Hundreds Of Carrier Factory Jobs To Move To Mexico
Hundreds Of Carrier Factory Jobs To Move To Mexico
In Indianapolis, hundreds of Carrier factory jobs there are moving to Mexico. That's the furnace plant where, in December, President Trump said he made a deal to save some other jobs.
RACHEL MARTIN, HOST:
Even before he took the oath of office, then President-elect Trump made it his personal cause to get the Carrier furnace company in Indiana to keep more than a thousand of its jobs in the U.S.
(SOUNDBITE OF ARCHIVED RECORDING)
PRESIDENT DONALD TRUMP: And by the way, that number's going to go up very substantially as they expand this area of this plant.

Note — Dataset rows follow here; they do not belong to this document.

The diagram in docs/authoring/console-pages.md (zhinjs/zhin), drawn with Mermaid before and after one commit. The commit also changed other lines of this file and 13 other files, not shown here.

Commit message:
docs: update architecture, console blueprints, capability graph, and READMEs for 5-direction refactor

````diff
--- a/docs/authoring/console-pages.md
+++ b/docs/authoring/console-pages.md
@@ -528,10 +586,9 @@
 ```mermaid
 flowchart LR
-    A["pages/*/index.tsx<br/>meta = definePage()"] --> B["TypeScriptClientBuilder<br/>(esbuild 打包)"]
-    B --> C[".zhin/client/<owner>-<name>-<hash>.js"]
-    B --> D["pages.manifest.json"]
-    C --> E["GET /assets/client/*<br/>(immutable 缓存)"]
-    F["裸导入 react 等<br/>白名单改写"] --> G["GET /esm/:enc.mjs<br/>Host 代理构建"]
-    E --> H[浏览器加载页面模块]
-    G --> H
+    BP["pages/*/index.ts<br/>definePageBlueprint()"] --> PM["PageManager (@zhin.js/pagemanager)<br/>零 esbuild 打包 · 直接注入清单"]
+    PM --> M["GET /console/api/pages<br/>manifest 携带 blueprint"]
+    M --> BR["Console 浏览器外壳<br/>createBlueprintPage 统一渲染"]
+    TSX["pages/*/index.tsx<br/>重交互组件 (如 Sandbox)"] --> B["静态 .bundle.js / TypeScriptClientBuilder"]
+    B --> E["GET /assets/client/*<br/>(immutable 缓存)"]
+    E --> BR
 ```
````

So the 1,100's going to be a minimum number.
MARTIN: Now that same Carrier plant is set to lay off hundreds of workers. For more on this, we are joined by Indiana Public Broadcasting reporter Annie Ropeik. Annie, are these the same jobs President Trump apparently saved back in December that are now on the chopping block?
ANNIE ROPEIK, BYLINE: Well, Rachel, it's kind of a mix. There is a little over 700 jobs at the factory that actually were saved from layoffs back in December. Another three or 400 of the jobs that are staying, though, are white-collar jobs like managers and things like that. And they were never in jeopardy. So when Trump cited that 1,100 jobs figure, he was counting both of those groups. So that leaves us with 632 workers who, as it turns out, are still going to lose their jobs as the company does continue to move some operations to Mexico as planned.

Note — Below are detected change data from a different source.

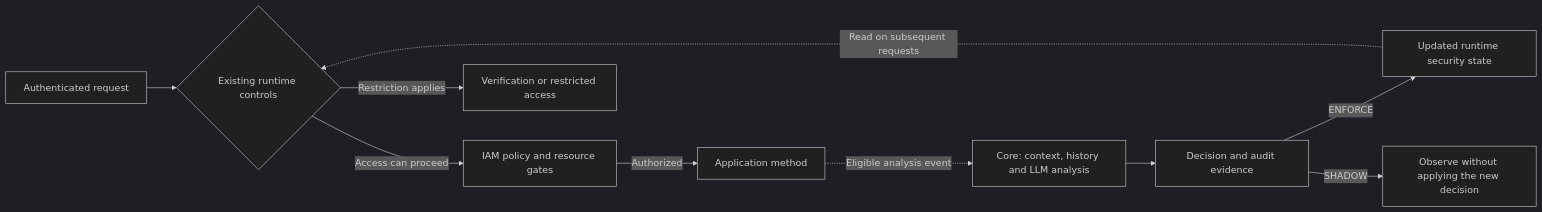
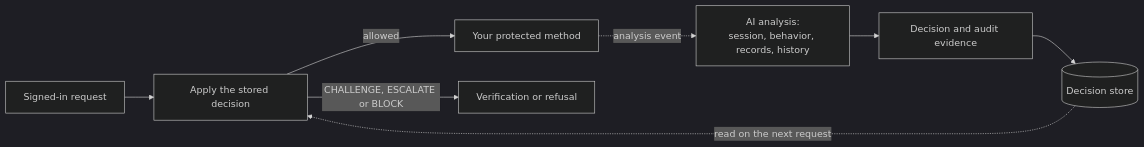
Before and after one commit to contexa-security/contexa: the diagram in README.md, drawn with Mermaid (dark theme). The commit also changed other lines of this file, not shown here.

First line of the commit message:
Rewrite the README around the decision and its evidence

````diff
--- a/README.md
+++ b/README.md
@@ -169,12 +54,10 @@
 ```mermaid
 flowchart LR
-    A[Authenticated request] --> B{Existing runtime controls}
-    B -->|Access can proceed| C[IAM policy and resource gates]
-    B -->|Restriction applies| R[Verification or restricted access]
-    C -->|Authorized| D[Application method]
-    D -. Eligible analysis event .-> E[Core: context, history and LLM analysis]
-    E --> F[Decision and audit evidence]
-    F -->|ENFORCE| G[Updated runtime security state]
-    G -. Read on subsequent requests .-> B
-    F -->|SHADOW| H[Observe without applying the new decision]
+    A[Signed-in request] --> B[Apply the stored decision]
+    B -->|allowed| C[Your protected method]
+    B -->|CHALLENGE, ESCALATE or BLOCK| X[Verification or refusal]
+    C -. analysis event .-> D[AI analysis:<br/>session, behavior, records, history]
+    D --> E[Decision and audit evidence]
+    E --> F[(Decision store)]
+    F -. read on the next request .-> B
 ```
````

MARTIN: So that was always part of the plan and this is - they're just moving forward with those plans.
ROPEIK: That's right.
MARTIN: How are the workers at the plant feeling? Have you been able to talk with anyone there?
ROPEIK: Yeah. It sounds like morale is pretty low. They did know these layoffs were coming. And the factory has been shedding jobs off and on for years now. But I talked to David Simmons. He's a forklift driver who's worked at Carrier for 14 years, and he's not losing his job right now. But the layoffs are going to mean that he gets bumped down to an assembly line position that's more likely to get cut in any future layoffs at the factory, which David says he expects there will be.
DAVID SIMMONS: I'm not really optimistic that they're going to be around in another five years. I mean, I hope I'm wrong, but I just don't see it. I mean, they've been threatening this - to go to Mexico - for at least 10 years.
ROPEIK: So David's wife, Elaine, actually works at Carrier, too, and she said the same thing. She'd hoped that Trump stepping in might change the company's behavior. But now she doesn't think that it will. And she actually doesn't blame the president for that. I think she and other workers actually feel more betrayed by their employer than by the president.
She told me she thinks Trump did everything he could, that he did save those 700 jobs. And for her, this is actually an opportunity to take a buyout that the company has offered to everyone. So she and about 140 other workers are going to retire early and get a week's pay for every year they've worked there, which, for her, works out to about four months' pay before taxes.
MARTIN: But when President Trump did this - negotiated this deal - I mean, he was giving Carrier some incentives for keeping those jobs in the U.S. So remind us what those were. And now, do those go away?
ROPEIK: That's right. So as far as we can tell, though, the details of the conversation between Trump and the factory executives still actually haven't been reported. The deal that the state of Indiana was offering Carrier to stay, which Trump seems to have convinced them to take, involves $7 million in tax breaks, which were conditional on some job training, on keeping those thousand and change people working in Indianapolis and on $16 million in investment at the factory.
The Indiana economic authority has already been voting to move those incentives forward. These 600-or-so layoffs were kind of part of that plan. The thousand or so people that are part of that incentives package are keeping their jobs. And that leaves these 600-or-so folks to still be laid off.
So as far as we know, those incentives are going forward. And we've also heard that some of that investment money will go toward automation, which workers like Elaine Simmons aren't really surprised by.
MARTIN: Yeah. So we're just six months out from all that - all the talk about those jobs saved - and now these layoffs. Why wasn't that reality clear those months ago?
ROPEIK: Well, I talked to the president of a United Steelworkers local. He worked at the factory for almost 20 years until he got appointed to that job. He thinks the president and Carrier actually share some blame for making it seem like there'd be more jobs saved than actually were. He just wishes they'd been honest with the numbers so that people wouldn't have had to think they might be able to keep their jobs, only to find out that they might still be on the chopping block.
MARTIN: Yeah. So when do these layoffs actually begin?
ROPEIK: The first round's July 20 and the second is just before Christmas. And after that, it's just kind of a wait-and-see for the remaining workers.
MARTIN: Annie Ropeik of Indiana Public Broadcasting. Thanks so much, Annie.
ROPEIK: Thank you.
NPR transcripts are created on a rush deadline by an NPR contractor. This text may not be in its final form and may be updated or revised in the future. Accuracy and availability may vary. The authoritative record of NPR’s programming is the audio record.